Trends in Incidence and Mortality of Tuberculosis in India over past three decades: A Joinpoint and Age-Period- Cohort Analysis [post]

Deepak Dhamnetiya, Priyanka Patel, Ravi Prakash Jha, Neha Shri, Mayank Singh, Krittika Bhattacharyya
2021 unpublished
BackgroundThe morbidity and mortality burden of tuberculosis has been a major public health challenge in India. Despite various commitments to end the global TB epidemic, India has the highest burden of TB and MDR-TB. To accelerate progress towards the goal of ending TB by 2025, it is imperative to outline the incidence and trend of tuberculosis in India. This study provides the trends in the burden of TB in India, along with age, period and cohort effect of TB. MethodsWe have extracted the TB
more » ... ncidence and mortality estimates from GBD database over the period 1990 to 2019. Joinpoint regression was used to determine the magnitude of time trends in incidence and mortality rates of Tuberculosis by calculating the average annual percent change (AAPC) and its 95% confidence interval (CI). We have analyzed the tuberculosis incidence and mortality trends in India to distinguish age, period and cohort effects by using age-period-cohort (APC) model.ResultsThere has been a decline in age standardized incidence rate in the period 1990-2019. Results from the APC table showed that the incidence and mortality due to tuberculosis in India decreased with the recent cohort. The period RRs of incidence had a downward trend in India in the period 1990-2019. Age standardized incidence and mortality rates of tuberculosis was found higher among males. The period RRs of incidence had a downward trend. Findings show that incidence and mortality were higher in older ages. The cohort effect on the incidence of tuberculosis was found higher among 1990-94 birth cohorts than in the later birth cohorts 2010-14. Wald test results demonstrated that the cohort and period RRs for both sexes and the net drift and local drifts for tuberculosis incidence and mortality were statistically significant.ConclusionHigher incidence and mortality in the older age groups is attributed to poor nutrition and socio-economic status. Improvement in India's public health facility and strategic programs aimed at eliminating tuberculosis might be the reason behind declining RRs in India. The decline in the cohort RRs signifies the effective measures taken to reduce the burden of tuberculosis in the country.

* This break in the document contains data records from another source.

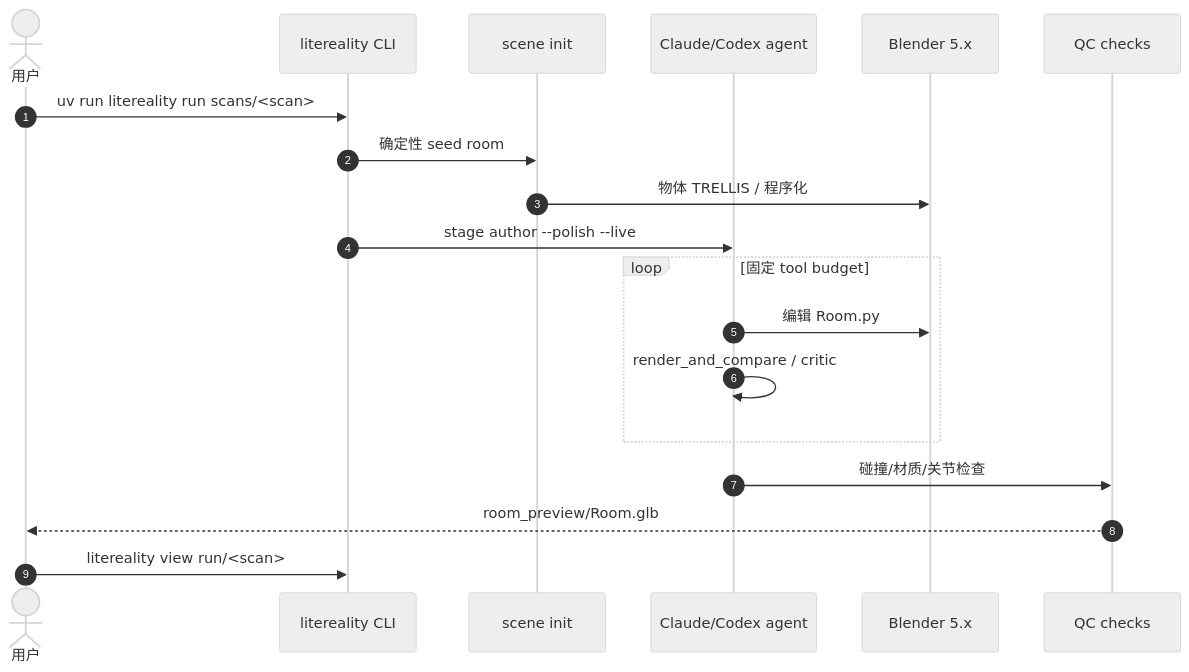
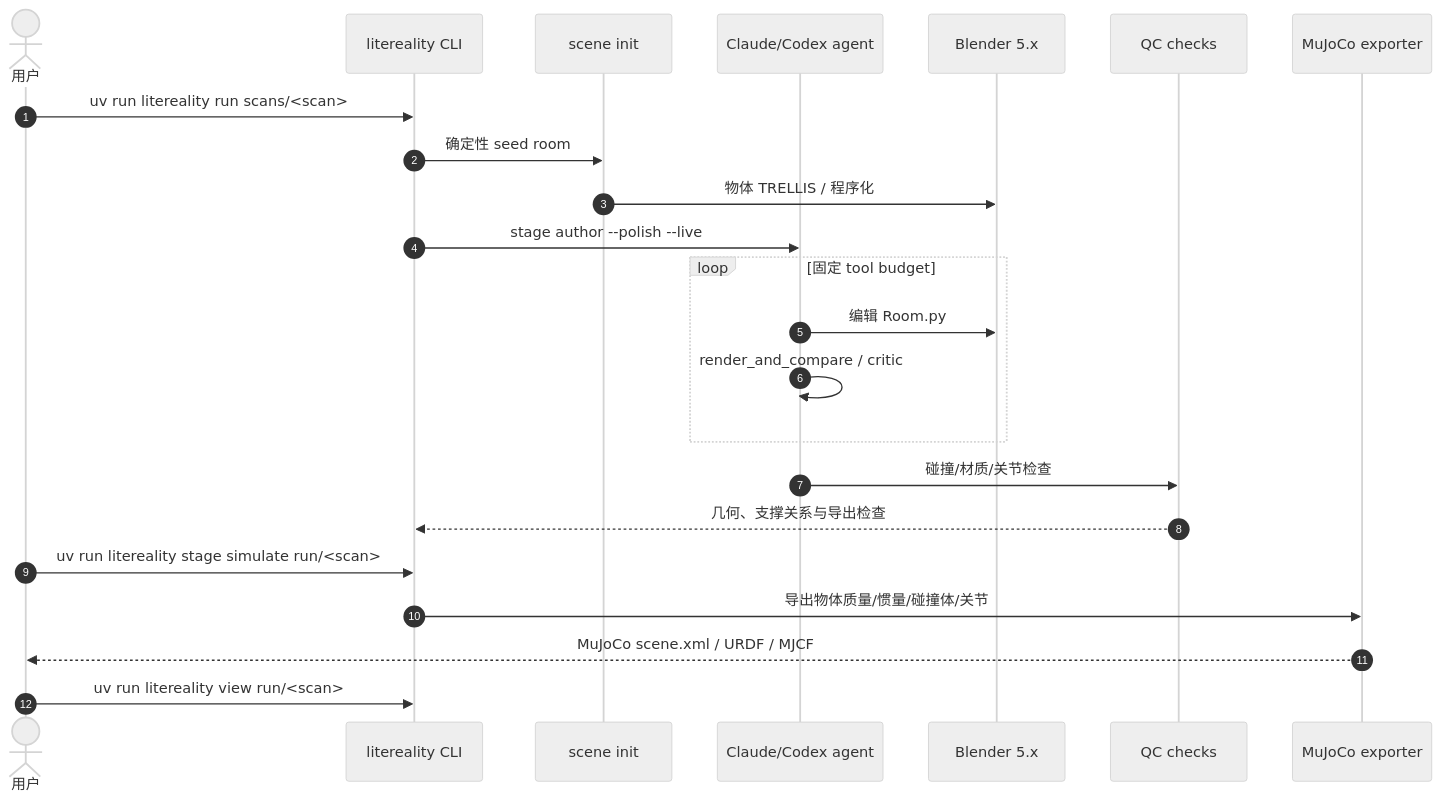
One commit to ImChong/Robotics_Notebooks changed the second of 2 diagrams in wiki/entities/litereality-agent.md. Above: the diagram before and after it, drawn with Mermaid (neutral theme). The commit also changed other lines of this file and 5 other files, not shown here.

````diff
--- a/wiki/entities/litereality-agent.md
+++ b/wiki/entities/litereality-agent.md
@@ -77,21 +91,25 @@
 ```mermaid
 sequenceDiagram
     autonumber
     actor User as 用户
     participant CLI as litereality CLI
     participant Init as scene init
     participant Agent as Claude/Codex agent
     participant Blender as Blender 5.x
     participant QC as QC checks
+    participant Sim as MuJoCo exporter
     User->>CLI: uv run litereality run scans/<scan>
     CLI->>Init: 确定性 seed room
     Init->>Blender: 物体 TRELLIS / 程序化
     CLI->>Agent: stage author --polish --live
     loop 固定 tool budget
         Agent->>Blender: 编辑 Room.py
         Agent->>Agent: render_and_compare / critic
     end
     Agent->>QC: 碰撞/材质/关节检查
-    QC-->>User: room_preview/Room.glb
-    User->>CLI: litereality view run/<scan>
+    QC-->>CLI: 几何、支撑关系与导出检查
+    User->>CLI: uv run litereality stage simulate run/<scan>
+    CLI->>Sim: 导出物体质量/惯量/碰撞体/关节
+    Sim-->>User: MuJoCo scene.xml / URDF / MJCF
+    User->>CLI: uv run litereality view run/<scan>
 ```
````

doi:10.21203/rs.3.rs-342519/v1 fatcat:um5mca4y4jb65celtbhmwolzy4